Chinese bureaucrats are under increased pressure to support Chinese-made car brands instead of the preferred luxury brands such as Audi, BMW, and Mercedes-Benz. Advertising Age reports:

The combined market share for Chinese sedans and compact cars fell to a four-year low of 28% in 2012, according to data compiled by the state-backed China Association of Automobile Manufacturers.

No Chinese brand was among the 10 top-selling passenger models last year, the data showed. Chinese carmakers risk falling further behind as foreign automakers expand their upscale product lineups with attractively priced crossovers and compact sedans.

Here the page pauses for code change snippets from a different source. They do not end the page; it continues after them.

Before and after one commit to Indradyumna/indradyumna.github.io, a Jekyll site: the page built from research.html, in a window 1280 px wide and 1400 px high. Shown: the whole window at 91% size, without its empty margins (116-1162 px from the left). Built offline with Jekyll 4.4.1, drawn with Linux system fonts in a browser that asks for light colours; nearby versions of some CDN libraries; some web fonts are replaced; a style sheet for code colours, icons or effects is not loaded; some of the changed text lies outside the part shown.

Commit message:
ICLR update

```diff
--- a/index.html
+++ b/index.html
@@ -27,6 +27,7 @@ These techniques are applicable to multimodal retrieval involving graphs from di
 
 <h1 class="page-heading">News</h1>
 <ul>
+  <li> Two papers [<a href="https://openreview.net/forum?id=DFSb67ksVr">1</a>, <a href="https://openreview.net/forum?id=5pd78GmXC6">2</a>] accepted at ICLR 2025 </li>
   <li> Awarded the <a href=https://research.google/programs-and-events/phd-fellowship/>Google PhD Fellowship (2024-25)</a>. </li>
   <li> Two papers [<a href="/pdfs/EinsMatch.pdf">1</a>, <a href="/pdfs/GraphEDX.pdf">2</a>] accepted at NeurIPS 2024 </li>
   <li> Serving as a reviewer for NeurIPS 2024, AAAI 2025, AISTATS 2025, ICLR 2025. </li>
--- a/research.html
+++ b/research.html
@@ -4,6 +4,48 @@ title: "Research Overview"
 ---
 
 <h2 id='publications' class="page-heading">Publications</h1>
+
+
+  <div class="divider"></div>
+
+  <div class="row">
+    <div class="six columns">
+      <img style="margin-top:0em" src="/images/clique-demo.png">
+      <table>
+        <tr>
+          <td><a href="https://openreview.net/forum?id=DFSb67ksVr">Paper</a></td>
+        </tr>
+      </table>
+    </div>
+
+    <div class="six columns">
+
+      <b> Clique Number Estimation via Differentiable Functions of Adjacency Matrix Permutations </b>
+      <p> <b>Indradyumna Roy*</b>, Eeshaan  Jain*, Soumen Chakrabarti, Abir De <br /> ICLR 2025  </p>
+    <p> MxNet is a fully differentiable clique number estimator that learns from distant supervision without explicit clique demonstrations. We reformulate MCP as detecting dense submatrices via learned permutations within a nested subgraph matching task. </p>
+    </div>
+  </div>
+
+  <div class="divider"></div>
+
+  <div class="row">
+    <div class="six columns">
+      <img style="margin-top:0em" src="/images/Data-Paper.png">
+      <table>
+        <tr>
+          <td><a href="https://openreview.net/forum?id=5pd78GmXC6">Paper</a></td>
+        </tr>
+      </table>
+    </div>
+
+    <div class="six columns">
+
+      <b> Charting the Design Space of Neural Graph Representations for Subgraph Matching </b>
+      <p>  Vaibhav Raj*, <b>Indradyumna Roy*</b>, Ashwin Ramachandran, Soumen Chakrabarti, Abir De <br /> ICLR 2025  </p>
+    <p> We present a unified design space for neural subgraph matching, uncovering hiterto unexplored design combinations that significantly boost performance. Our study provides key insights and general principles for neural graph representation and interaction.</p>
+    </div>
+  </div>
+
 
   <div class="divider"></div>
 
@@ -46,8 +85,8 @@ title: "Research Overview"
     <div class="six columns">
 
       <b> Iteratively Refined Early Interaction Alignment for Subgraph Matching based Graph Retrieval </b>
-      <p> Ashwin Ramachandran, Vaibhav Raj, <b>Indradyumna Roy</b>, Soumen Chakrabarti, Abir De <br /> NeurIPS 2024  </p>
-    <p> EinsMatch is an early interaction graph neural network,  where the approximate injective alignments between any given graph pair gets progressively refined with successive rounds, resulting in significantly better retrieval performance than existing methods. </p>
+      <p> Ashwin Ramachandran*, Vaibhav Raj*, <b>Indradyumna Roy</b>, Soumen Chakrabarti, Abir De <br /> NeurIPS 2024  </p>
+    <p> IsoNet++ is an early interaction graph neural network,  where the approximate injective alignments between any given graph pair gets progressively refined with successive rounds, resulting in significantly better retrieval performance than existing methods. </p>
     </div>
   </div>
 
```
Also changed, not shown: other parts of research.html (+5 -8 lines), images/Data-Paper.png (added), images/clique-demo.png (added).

Audi dominated the premium vehicle segment in China with a 30% share last year, followed by BMW at 24% and Mercedes-Benz at 21%, according to researcher IHS Global Insight.

Chinese government officials are confined in their automobile purchases by state-controlled limits on their spending:

In 2011, the central government issued guidelines that lowered the price limit on cars used for routine official business by 28% to 180,000 yuan. The lower limit would appear to eliminate the Audi A6L, China’s best-selling luxury car, which starts at 287,300 yuan.

Three months later, the industry ministry issued a proposed list of 412 models approved for purchase by state agencies — a list that excluded foreign brands. The fine print: Those regulations don’t apply to cars used by senior government and Communist Party officials.

Detailed rules probably will be issued after the Congress meets this month, providing a big boost to FAW, SAIC and other local automakers, the Beijing Times reported on Feb. 28, without saying where it got the information.

It is tempting to follow suit and demand our U.S. lawmakers to drive the Chevy Volt….